        coins.insert_many(data_coins.loc[data_coins["id"] == coin_id].to_dict("records"), ordered = False)

        print(f"✅ Successfully stored data for {coin_id} in MongoDB.")

Pymongo will throw an error with code 11000 when trying to import duplicate documents. We catch this and print a warning statement. If the error is anything due to any other reason, we need to inspect the error more closely, thus printing the full error message as well.

 except pymongo.errors.BulkWriteError as e:

        # Throw an error for everything that isn't a duplicate error (code 11000)
        panic_list = list(filter(lambda x: x['code'] != 11000, e.details['writeErrors']))
        if len(panic_list) > 0:
            print(f"❌ these are not duplicate errors {panic_list}")
            
        else: print(f"❗ This data for {coin_id} already exists in MongoDB")
        pass

Finally, the loop for two seconds, to slow down the API requests.

time.sleep(2)

Running the script will take several hours. It always prints out a message on the coin it’s processing and if any errors occurred. As I’ve already run the script before, the output below shows some warnings for duplicate documents.

Screenshot 2022-07-26 at 12.48.55.png

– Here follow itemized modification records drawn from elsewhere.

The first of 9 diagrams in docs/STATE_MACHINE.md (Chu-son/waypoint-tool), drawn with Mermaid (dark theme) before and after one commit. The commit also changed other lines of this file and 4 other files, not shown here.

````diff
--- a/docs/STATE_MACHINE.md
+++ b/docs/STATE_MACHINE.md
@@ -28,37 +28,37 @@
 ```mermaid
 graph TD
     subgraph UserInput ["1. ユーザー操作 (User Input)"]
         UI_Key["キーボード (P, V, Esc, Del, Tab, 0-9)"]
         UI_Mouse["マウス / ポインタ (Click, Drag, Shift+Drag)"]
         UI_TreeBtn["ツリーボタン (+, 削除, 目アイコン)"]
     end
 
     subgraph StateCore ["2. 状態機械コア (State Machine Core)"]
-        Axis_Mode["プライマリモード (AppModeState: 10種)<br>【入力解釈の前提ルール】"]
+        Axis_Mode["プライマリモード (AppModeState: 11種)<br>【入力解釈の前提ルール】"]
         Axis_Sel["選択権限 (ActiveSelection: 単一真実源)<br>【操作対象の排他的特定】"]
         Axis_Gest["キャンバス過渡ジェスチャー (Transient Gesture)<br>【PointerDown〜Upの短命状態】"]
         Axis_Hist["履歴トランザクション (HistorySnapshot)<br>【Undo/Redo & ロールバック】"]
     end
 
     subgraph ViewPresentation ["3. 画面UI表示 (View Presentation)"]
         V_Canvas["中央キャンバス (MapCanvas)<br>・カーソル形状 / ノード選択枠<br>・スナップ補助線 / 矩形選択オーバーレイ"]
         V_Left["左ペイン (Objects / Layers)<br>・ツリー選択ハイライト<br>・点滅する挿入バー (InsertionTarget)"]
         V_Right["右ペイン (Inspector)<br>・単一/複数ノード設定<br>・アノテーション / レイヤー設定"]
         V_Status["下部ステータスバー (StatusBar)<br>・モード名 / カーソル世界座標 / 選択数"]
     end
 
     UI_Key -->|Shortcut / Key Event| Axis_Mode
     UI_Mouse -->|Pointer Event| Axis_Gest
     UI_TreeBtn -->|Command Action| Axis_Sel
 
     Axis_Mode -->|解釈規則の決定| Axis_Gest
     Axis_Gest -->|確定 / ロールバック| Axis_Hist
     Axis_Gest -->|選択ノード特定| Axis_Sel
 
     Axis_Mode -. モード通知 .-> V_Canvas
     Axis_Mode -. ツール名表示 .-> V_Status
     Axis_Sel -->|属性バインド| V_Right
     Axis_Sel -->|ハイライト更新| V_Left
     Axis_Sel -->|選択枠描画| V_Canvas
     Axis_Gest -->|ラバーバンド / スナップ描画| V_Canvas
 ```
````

Conclusion

We can now check our database on MongoDB Compass. If you’ve followed the standard installation procedure, you can connect to your localhost instance with this URI: mongodb://localhost:27017

Screenshot 2022-07-22 at 19.06.24.png

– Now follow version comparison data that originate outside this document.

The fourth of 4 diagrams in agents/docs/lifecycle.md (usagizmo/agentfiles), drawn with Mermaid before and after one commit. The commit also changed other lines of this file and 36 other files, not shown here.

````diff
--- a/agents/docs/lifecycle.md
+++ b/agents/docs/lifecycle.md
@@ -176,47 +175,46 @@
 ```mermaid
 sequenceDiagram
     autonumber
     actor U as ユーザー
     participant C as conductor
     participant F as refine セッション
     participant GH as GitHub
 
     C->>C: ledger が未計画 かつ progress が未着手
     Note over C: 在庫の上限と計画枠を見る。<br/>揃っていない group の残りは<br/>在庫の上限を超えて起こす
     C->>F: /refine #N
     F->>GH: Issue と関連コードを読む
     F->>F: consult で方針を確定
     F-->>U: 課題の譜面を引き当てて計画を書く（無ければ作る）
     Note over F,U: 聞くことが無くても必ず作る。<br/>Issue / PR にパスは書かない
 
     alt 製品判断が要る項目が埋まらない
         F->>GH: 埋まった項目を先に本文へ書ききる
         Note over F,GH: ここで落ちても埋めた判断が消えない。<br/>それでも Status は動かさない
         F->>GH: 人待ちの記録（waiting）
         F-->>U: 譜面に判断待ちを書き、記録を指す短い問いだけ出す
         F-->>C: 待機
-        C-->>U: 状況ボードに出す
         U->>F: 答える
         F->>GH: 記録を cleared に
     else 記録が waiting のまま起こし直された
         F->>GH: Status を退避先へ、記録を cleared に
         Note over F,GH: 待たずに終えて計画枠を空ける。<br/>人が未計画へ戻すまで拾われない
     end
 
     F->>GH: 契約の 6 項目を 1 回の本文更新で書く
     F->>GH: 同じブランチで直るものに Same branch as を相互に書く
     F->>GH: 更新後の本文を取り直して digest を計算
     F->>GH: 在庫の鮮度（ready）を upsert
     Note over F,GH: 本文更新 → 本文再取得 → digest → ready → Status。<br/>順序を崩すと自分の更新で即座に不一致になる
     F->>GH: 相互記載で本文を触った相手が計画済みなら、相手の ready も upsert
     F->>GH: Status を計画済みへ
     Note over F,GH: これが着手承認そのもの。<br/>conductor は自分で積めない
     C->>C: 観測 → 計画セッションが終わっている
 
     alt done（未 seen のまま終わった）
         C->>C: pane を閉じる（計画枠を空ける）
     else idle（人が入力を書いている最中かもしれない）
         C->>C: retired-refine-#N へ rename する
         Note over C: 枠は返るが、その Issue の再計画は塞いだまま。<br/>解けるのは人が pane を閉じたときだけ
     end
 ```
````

After that, you’ll see a document for each coin id and its corresponding data.

Screenshot 2022-07-22 at 19.09.31.png

In the second part of the tutorial, we’ll get the entire set of historical data, such as prices, daily volume, market capitalization and fully diluted valuations for all these coins. Sign up below to get notified when it will be released.

Full script

for i in range(0, len(data_coins["id"])):
    
    # read coin id from data_coins dataframe
    coin_id = data_coins("id")[i]
    
    # trying max 5 times to connect to coingecko API
    for attempt in range(5):
    
        try: 
            data = cg.get_coin_by_id(id = coin_id, vs_currency = "usd")
            print(f"✅ retrieved data for {coin_id}")

        except Exception as e:
            print(f"❌ error retrieving data from coingecko for {coin_id}: {e}. Waiting 30s to try again")

            time.sleep(30)

        else:
            break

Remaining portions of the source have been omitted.